*Brief*. Search the data below for the string "onisep". Extract every line that contains it.
[Opening Excerpted data section]
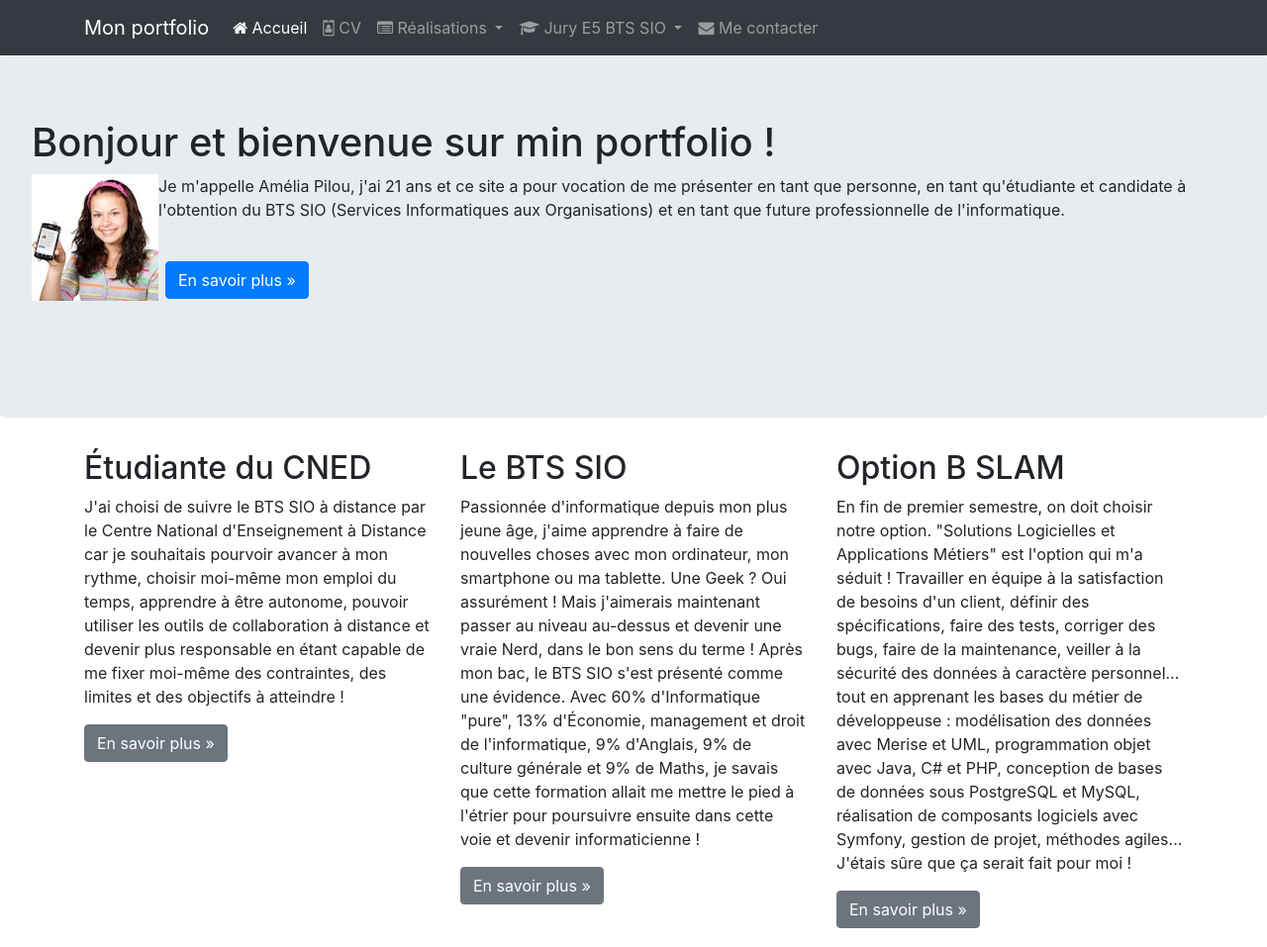
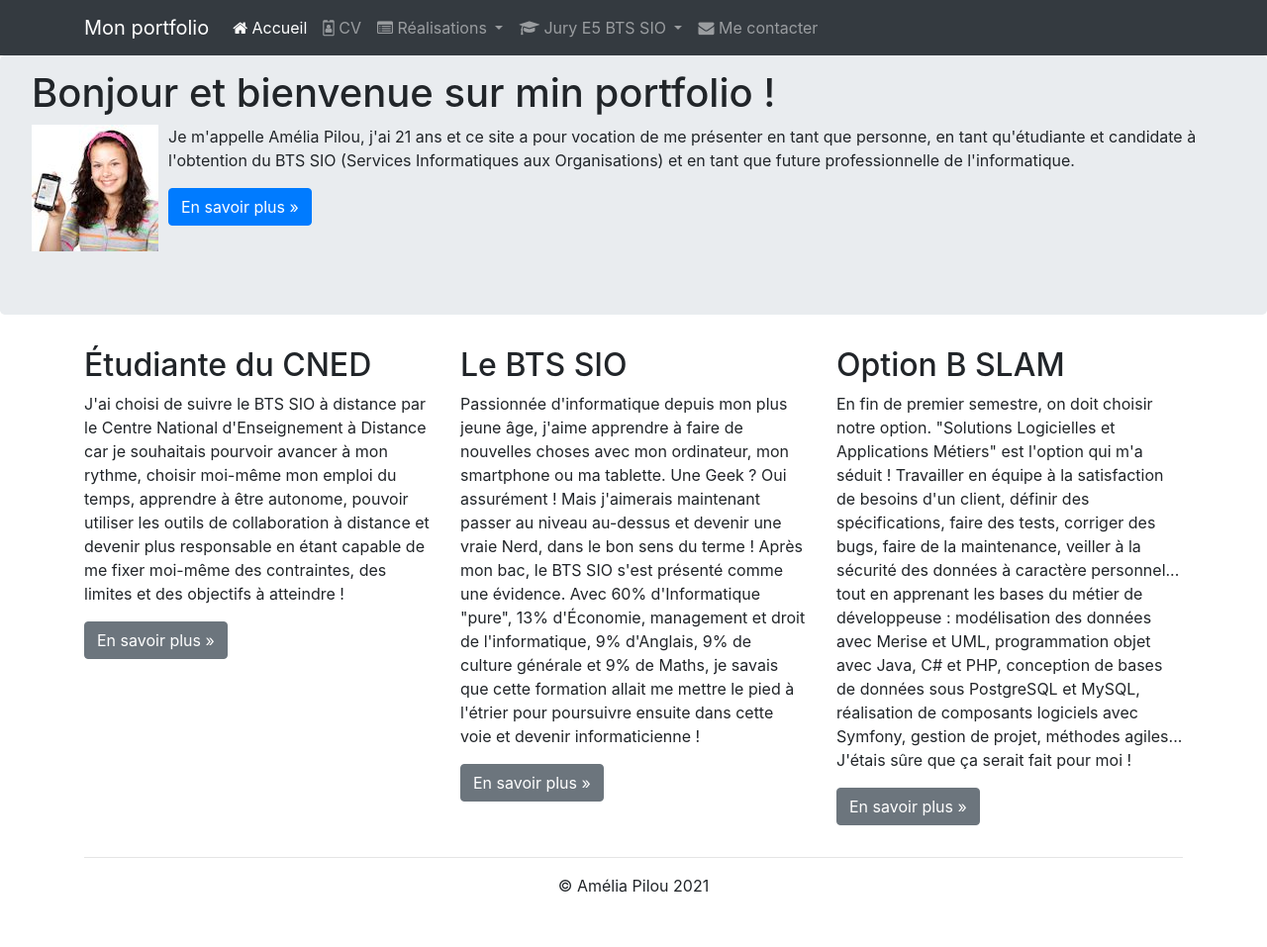
Before and after one commit to M3rwin/M3rwin.github.io, a plain HTML site: page index.html in a window 1280 px wide. Shown: the top 957 px of the page at 99% size. After the commit the page ends 923 px from the top, so only its background shows below. Drawn offline with nearby package versions, Linux system fonts and the light colour scheme.

Commit message:
Ajout d'une photo de profil et d'une bio (plus propre). Task #6 - Ajouter une photo de profil + bio

```diff
--- a/css/style.css
+++ b/css/style.css
@@ -1,10 +1,14 @@
+.bio{
+    display: flex;
+    flex-direction: column;
+    margin-left: 10px;
+}
+
 .presentation{
     display: flex;
     flex-direction: row;
 }
 
-#boutonBio{
-    position: relative;
-    right: -135px;
-    top: -40px;
+.bvn{
+    margin-top: -50px;
 }
--- a/index.html
+++ b/index.html
@@ -119,18 +119,21 @@
         </nav>
 
         <div class="jumbotron">
-            <h1>Bonjour et bienvenue sur min portfolio !</h1>
+            <h1 class="bvn">Bonjour et bienvenue sur min portfolio !</h1>
 
             <div class="presentation">
-            <img alt="photo de profil" src="images/AmeliaPilou.jpg">
-            <p>Je m'appelle Amélia Pilou, j'ai 21 ans et ce site a pour vocation de me présenter en tant que personne, en tant qu'étudiante et candidate à l'obtention du BTS SIO (Services Informatiques aux Organisations) et en tant que future professionnelle de l'informatique.</p>
+                <img alt="photo de profil" src="images/AmeliaPilou.jpg">
+                <div class="bio">
+                <p>Je m'appelle Amélia Pilou, j'ai 21 ans et ce site a pour vocation de me présenter en tant que personne, en tant qu'étudiante et candidate à l'obtention du BTS SIO (Services Informatiques aux Organisations) et en tant que future professionnelle de l'informatique.</p>
 
-                        </p>
+
+
+            <p><a class="btn btn-primary brn-lg" href="https://www.onisep.fr/Ressources/Univers-Fo
+                  rmation/Formations/Post-bac/bts-services-informatiques-aux-organisations-op
+                  tion-b-solutions-logicielles-et-applications-metiers" target="_blank"
+                  role="button">En savoir plus »</a>
+                </div>
             </div>
-            <p><a class="btn btn-primary brn-lg" href="https://www.onisep.fr/Ressources/Univers-Fo
-                              rmation/Formations/Post-bac/bts-services-informatiques-aux-organisations-op
-                              tion-b-solutions-logicielles-et-applications-metiers" target="_blank"
-                              role="button" id="boutonBio">En savoir plus »</a>
         </div> <!-- Emplacement pour le contenu principal de la page -->
 
 
```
[Closing Excerpted data section]
*Task output*.
+            <p><a class="btn btn-primary brn-lg" href="https://www.onisep.fr/Ressources/Univers-Fo
-            <p><a class="btn btn-primary brn-lg" href="https://www.onisep.fr/Ressources/Univers-Fo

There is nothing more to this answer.